▶ [Problem to work on]:
Copy every line of the following data that includes the string "strong".

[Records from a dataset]
■ ■ ■ ■ ■ ■ ■

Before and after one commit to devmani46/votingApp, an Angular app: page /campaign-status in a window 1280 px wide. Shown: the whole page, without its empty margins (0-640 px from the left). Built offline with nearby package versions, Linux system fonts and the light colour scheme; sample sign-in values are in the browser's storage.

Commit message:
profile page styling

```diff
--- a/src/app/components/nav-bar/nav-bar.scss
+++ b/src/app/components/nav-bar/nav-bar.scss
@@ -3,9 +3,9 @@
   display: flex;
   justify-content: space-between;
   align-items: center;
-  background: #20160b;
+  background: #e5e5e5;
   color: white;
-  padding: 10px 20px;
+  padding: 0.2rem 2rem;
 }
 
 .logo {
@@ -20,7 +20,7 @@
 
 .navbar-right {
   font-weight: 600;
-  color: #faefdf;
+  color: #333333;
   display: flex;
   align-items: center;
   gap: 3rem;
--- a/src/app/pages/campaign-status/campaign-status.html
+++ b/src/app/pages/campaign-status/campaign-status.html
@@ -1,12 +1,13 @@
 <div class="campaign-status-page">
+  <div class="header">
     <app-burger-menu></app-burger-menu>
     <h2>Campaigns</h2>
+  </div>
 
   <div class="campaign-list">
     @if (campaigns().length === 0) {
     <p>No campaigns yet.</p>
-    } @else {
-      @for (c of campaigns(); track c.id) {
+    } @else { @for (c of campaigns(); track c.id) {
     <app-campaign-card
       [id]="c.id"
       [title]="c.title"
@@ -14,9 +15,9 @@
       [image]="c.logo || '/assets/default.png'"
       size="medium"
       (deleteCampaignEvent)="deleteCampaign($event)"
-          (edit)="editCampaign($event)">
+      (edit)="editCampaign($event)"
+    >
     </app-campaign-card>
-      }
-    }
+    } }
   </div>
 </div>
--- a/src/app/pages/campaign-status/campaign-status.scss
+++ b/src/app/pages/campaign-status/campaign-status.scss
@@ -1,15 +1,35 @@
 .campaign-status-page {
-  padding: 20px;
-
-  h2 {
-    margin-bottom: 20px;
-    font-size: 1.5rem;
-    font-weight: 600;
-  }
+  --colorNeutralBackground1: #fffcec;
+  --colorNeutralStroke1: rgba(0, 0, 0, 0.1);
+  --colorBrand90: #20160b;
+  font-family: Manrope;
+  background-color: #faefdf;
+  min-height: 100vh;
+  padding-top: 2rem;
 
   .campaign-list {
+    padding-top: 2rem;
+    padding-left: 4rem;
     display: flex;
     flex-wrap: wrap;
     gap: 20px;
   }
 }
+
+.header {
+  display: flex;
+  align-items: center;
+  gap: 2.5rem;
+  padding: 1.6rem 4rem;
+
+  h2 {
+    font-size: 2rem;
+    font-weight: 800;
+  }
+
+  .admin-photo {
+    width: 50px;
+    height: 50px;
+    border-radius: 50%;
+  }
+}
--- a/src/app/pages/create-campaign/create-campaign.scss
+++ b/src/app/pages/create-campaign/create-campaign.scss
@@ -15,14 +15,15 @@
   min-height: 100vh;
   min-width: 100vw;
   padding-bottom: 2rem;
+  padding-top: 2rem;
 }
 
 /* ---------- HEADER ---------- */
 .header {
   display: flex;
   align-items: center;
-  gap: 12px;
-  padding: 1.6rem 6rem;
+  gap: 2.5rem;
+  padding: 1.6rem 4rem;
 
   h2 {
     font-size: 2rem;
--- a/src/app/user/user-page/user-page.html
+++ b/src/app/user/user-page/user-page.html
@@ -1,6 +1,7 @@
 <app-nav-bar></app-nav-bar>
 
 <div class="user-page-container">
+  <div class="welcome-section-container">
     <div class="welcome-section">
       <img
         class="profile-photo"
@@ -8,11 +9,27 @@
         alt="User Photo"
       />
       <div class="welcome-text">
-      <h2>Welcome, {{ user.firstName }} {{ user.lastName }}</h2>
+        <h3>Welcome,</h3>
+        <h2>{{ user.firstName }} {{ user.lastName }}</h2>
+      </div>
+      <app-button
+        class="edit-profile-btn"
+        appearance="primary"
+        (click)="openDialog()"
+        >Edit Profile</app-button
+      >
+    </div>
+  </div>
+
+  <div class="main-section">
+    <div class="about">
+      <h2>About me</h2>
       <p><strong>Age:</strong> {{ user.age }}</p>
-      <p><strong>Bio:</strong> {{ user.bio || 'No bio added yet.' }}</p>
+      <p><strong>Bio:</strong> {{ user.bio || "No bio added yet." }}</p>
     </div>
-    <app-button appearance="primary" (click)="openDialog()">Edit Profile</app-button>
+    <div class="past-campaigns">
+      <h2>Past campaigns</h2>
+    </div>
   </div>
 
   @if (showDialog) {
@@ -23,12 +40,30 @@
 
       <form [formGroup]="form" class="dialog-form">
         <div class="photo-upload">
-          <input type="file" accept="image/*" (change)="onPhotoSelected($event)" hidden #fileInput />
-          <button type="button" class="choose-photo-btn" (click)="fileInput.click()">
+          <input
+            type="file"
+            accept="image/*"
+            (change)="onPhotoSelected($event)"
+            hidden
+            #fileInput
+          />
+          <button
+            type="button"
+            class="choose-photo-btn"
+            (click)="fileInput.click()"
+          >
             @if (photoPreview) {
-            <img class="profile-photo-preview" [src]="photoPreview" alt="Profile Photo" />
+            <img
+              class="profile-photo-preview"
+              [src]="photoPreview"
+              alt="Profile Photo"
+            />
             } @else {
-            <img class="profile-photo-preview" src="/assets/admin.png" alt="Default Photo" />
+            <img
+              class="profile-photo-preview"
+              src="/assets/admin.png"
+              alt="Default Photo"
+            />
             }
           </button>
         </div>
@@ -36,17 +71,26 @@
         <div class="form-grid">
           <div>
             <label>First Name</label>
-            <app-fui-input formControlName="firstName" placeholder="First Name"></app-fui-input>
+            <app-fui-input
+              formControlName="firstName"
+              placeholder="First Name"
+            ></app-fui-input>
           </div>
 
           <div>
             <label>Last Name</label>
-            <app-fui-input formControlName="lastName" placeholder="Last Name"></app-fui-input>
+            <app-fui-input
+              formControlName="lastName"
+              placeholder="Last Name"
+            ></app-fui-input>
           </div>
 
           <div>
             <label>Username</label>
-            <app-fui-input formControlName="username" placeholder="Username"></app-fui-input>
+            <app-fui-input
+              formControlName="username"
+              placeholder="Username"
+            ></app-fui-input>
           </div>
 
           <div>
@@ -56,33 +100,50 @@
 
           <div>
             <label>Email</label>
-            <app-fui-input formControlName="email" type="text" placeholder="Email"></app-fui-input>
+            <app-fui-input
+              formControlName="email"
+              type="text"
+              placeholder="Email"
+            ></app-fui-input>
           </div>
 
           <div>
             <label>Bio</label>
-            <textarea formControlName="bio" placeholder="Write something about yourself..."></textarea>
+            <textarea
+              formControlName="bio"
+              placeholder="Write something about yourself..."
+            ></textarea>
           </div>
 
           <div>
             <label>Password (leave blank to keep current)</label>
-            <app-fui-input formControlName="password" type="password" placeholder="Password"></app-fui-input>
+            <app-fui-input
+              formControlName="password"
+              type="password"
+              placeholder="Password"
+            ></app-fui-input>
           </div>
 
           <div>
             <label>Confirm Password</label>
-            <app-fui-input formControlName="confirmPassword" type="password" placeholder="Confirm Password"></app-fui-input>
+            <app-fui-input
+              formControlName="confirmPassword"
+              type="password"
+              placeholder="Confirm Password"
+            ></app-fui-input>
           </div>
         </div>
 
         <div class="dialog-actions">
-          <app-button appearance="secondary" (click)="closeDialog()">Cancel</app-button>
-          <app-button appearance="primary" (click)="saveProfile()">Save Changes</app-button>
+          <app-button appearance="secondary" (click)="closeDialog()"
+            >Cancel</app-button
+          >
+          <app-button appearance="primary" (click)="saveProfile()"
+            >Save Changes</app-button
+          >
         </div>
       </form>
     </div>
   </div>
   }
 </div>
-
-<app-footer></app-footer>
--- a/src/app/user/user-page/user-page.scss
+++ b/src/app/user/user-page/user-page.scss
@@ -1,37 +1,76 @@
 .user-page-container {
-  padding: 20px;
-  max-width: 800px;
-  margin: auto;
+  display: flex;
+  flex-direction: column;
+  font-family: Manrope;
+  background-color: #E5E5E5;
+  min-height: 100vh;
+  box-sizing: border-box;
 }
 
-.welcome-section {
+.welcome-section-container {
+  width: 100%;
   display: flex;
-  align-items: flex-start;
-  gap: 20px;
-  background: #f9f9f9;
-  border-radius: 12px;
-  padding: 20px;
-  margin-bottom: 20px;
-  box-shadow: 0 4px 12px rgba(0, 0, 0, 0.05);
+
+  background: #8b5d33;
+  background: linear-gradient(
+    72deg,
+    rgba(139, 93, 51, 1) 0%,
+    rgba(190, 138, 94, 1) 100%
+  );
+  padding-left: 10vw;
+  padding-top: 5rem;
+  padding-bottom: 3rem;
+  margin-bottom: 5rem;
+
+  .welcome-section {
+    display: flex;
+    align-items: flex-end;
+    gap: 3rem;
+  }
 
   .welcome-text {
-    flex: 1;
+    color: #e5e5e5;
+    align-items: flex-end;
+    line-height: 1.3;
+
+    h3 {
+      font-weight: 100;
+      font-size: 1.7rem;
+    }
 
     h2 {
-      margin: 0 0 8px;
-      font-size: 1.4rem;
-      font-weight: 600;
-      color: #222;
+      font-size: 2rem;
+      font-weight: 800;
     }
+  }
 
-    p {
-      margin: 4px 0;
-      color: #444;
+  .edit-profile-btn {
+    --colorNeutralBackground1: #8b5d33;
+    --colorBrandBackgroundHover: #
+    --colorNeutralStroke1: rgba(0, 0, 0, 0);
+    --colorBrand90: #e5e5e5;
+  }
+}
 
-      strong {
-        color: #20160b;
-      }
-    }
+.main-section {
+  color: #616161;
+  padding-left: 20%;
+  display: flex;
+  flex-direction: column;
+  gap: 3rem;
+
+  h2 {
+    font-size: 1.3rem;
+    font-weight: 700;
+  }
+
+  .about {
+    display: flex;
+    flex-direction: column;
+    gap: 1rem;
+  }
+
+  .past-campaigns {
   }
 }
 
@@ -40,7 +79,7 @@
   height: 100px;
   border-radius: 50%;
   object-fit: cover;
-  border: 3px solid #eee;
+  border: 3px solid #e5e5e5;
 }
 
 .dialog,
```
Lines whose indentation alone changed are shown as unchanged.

■ ■ ■ ■ ■ ■ ■

▶ [Solution]:
       <p><strong>Age:</strong> {{ user.age }}</p>
-      <p><strong>Bio:</strong> {{ user.bio || 'No bio added yet.' }}</p>
+      <p><strong>Bio:</strong> {{ user.bio || "No bio added yet." }}</p>
-      strong {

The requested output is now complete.